(Beginning of Input data)

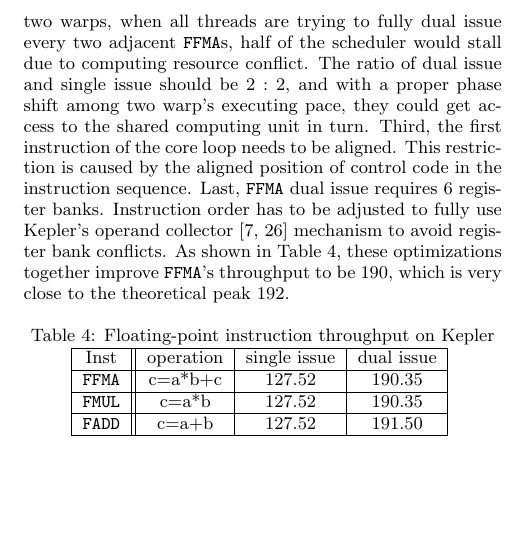
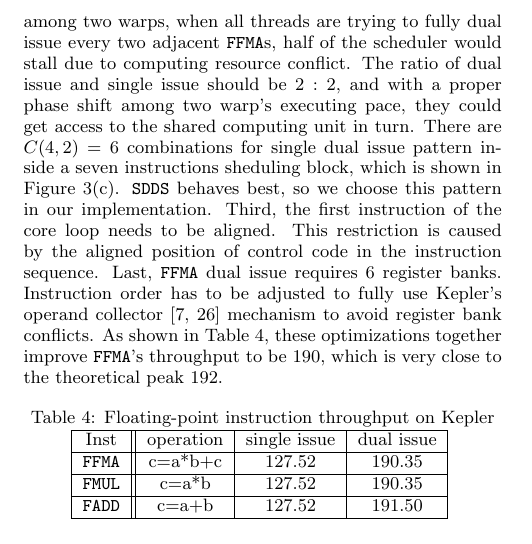
Before and after one commit to fruitfly1026/SGEMM, a LaTeX paper (sgemm.tex, which reads text/benchmark.tex): part of one column of page 6 of 12, cut so that both start at the same text, the shorter picture padded with empty space. Compiled offline with pdfLaTeX.

Commit message:
Add pattern figure explanation

```diff
--- a/text/benchmark.tex
+++ b/text/benchmark.tex
@@ -109,7 +109,7 @@ Inst &Th/SM&Eff&Conf\\
 
 {\em {\bf Observation 3--[Arithmetic]}: With a proper control code pattern and register allocation, {\tt FFMA} instruction throughput can approach the theoretical peak in dual issue mode.}
 
-It's very intricate to tune instruction execution to improve instruction throughput. The previous work~\cite{lai} report a maximal throughput of {\tt FFMA} per SM is $132$, which is much less than the theoretical throughput which is $192$ on Kepler. Our microbenchmarks reveal several key points of optimization to approach theoretical peak on Kepler. First, the control code must be set properly to dual issue adjacent instructions. Second, the ratio and interval of dual issue {\tt FFMA} instructions must be tuned into a specific pattern. Since each warp of extra computing unit is shared among two warps, when all threads are trying to fully dual issue every two adjacent {\tt FFMA}s, half of the scheduler would stall due to computing resource conflict. The ratio of dual issue and single issue should be $2:2$, and with a proper phase shift among two warp's executing pace, they could get access to the shared computing unit in turn. Third, the first instruction of the core loop needs to be aligned. This restriction is caused by the aligned position of control code in the instruction sequence. Last, {\tt FFMA} dual issue requires 6 register banks. Instruction order has to be adjusted to fully use Kepler's operand collector~\cite{collector,tarjan2012policy} mechanism to avoid register bank conflicts. As shown in Table~\ref{tab:ffma}, these optimizations together improve {\tt FFMA}'s throughput  to be $190$, which is very close to the theoretical peak $192$.
+It's very intricate to tune instruction execution to improve instruction throughput. The previous work~\cite{lai} report a maximal throughput of {\tt FFMA} per SM is $132$, which is much less than the theoretical throughput which is $192$ on Kepler. Our microbenchmarks reveal several key points of optimization to approach theoretical peak on Kepler. First, the control code must be set properly to dual issue adjacent instructions. Second, the ratio and interval of dual issue {\tt FFMA} instructions must be tuned into a specific pattern. Since each warp of extra computing unit is shared among two warps, when all threads are trying to fully dual issue every two adjacent {\tt FFMA}s, half of the scheduler would stall due to computing resource conflict. The ratio of dual issue and single issue should be $2:2$, and with a proper phase shift among two warp's executing pace, they could get access to the shared computing unit in turn. There are $C(4,2)=6$ combinations for single dual issue pattern inside a seven instructions sheduling block, which is shown in Figure~\ref{fig:control_code}(\subref{fig:control_pattern}). {\tt SDDS} behaves best, so we choose this pattern in our implementation. Third, the first instruction of the core loop needs to be aligned. This restriction is caused by the aligned position of control code in the instruction sequence. Last, {\tt FFMA} dual issue requires 6 register banks. Instruction order has to be adjusted to fully use Kepler's operand collector~\cite{collector,tarjan2012policy} mechanism to avoid register bank conflicts. As shown in Table~\ref{tab:ffma}, these optimizations together improve {\tt FFMA}'s throughput  to be $190$, which is very close to the theoretical peak $192$.
 
 \begin{table}[htbp]
 \caption{Floating-point instruction throughput on Kepler}
```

(End of Input data)

# Task statement
Output the data above exactly, excluding images.

# Response
Before and after one commit to fruitfly1026/SGEMM, a LaTeX paper (sgemm.tex, which reads text/benchmark.tex): part of one column of page 6 of 12, cut so that both start at the same text, the shorter picture padded with empty space. Compiled offline with pdfLaTeX.

Commit message:
Add pattern figure explanation

```diff
--- a/text/benchmark.tex
+++ b/text/benchmark.tex
@@ -109,7 +109,7 @@ Inst &Th/SM&Eff&Conf\\
 
 {\em {\bf Observation 3--[Arithmetic]}: With a proper control code pattern and register allocation, {\tt FFMA} instruction throughput can approach the theoretical peak in dual issue mode.}
 
-It's very intricate to tune instruction execution to improve instruction throughput. The previous work~\cite{lai} report a maximal throughput of {\tt FFMA} per SM is $132$, which is much less than the theoretical throughput which is $192$ on Kepler. Our microbenchmarks reveal several key points of optimization to approach theoretical peak on Kepler. First, the control code must be set properly to dual issue adjacent instructions. Second, the ratio and interval of dual issue {\tt FFMA} instructions must be tuned into a specific pattern. Since each warp of extra computing unit is shared among two warps, when all threads are trying to fully dual issue every two adjacent {\tt FFMA}s, half of the scheduler would stall due to computing resource conflict. The ratio of dual issue and single issue should be $2:2$, and with a proper phase shift among two warp's executing pace, they could get access to the shared computing unit in turn. Third, the first instruction of the core loop needs to be aligned. This restriction is caused by the aligned position of control code in the instruction sequence. Last, {\tt FFMA} dual issue requires 6 register banks. Instruction order has to be adjusted to fully use Kepler's operand collector~\cite{collector,tarjan2012policy} mechanism to avoid register bank conflicts. As shown in Table~\ref{tab:ffma}, these optimizations together improve {\tt FFMA}'s throughput  to be $190$, which is very close to the theoretical peak $192$.
+It's very intricate to tune instruction execution to improve instruction throughput. The previous work~\cite{lai} report a maximal throughput of {\tt FFMA} per SM is $132$, which is much less than the theoretical throughput which is $192$ on Kepler. Our microbenchmarks reveal several key points of optimization to approach theoretical peak on Kepler. First, the control code must be set properly to dual issue adjacent instructions. Second, the ratio and interval of dual issue {\tt FFMA} instructions must be tuned into a specific pattern. Since each warp of extra computing unit is shared among two warps, when all threads are trying to fully dual issue every two adjacent {\tt FFMA}s, half of the scheduler would stall due to computing resource conflict. The ratio of dual issue and single issue should be $2:2$, and with a proper phase shift among two warp's executing pace, they could get access to the shared computing unit in turn. There are $C(4,2)=6$ combinations for single dual issue pattern inside a seven instructions sheduling block, which is shown in Figure~\ref{fig:control_code}(\subref{fig:control_pattern}). {\tt SDDS} behaves best, so we choose this pattern in our implementation. Third, the first instruction of the core loop needs to be aligned. This restriction is caused by the aligned position of control code in the instruction sequence. Last, {\tt FFMA} dual issue requires 6 register banks. Instruction order has to be adjusted to fully use Kepler's operand collector~\cite{collector,tarjan2012policy} mechanism to avoid register bank conflicts. As shown in Table~\ref{tab:ffma}, these optimizations together improve {\tt FFMA}'s throughput  to be $190$, which is very close to the theoretical peak $192$.
 
 \begin{table}[htbp]
 \caption{Floating-point instruction throughput on Kepler}
```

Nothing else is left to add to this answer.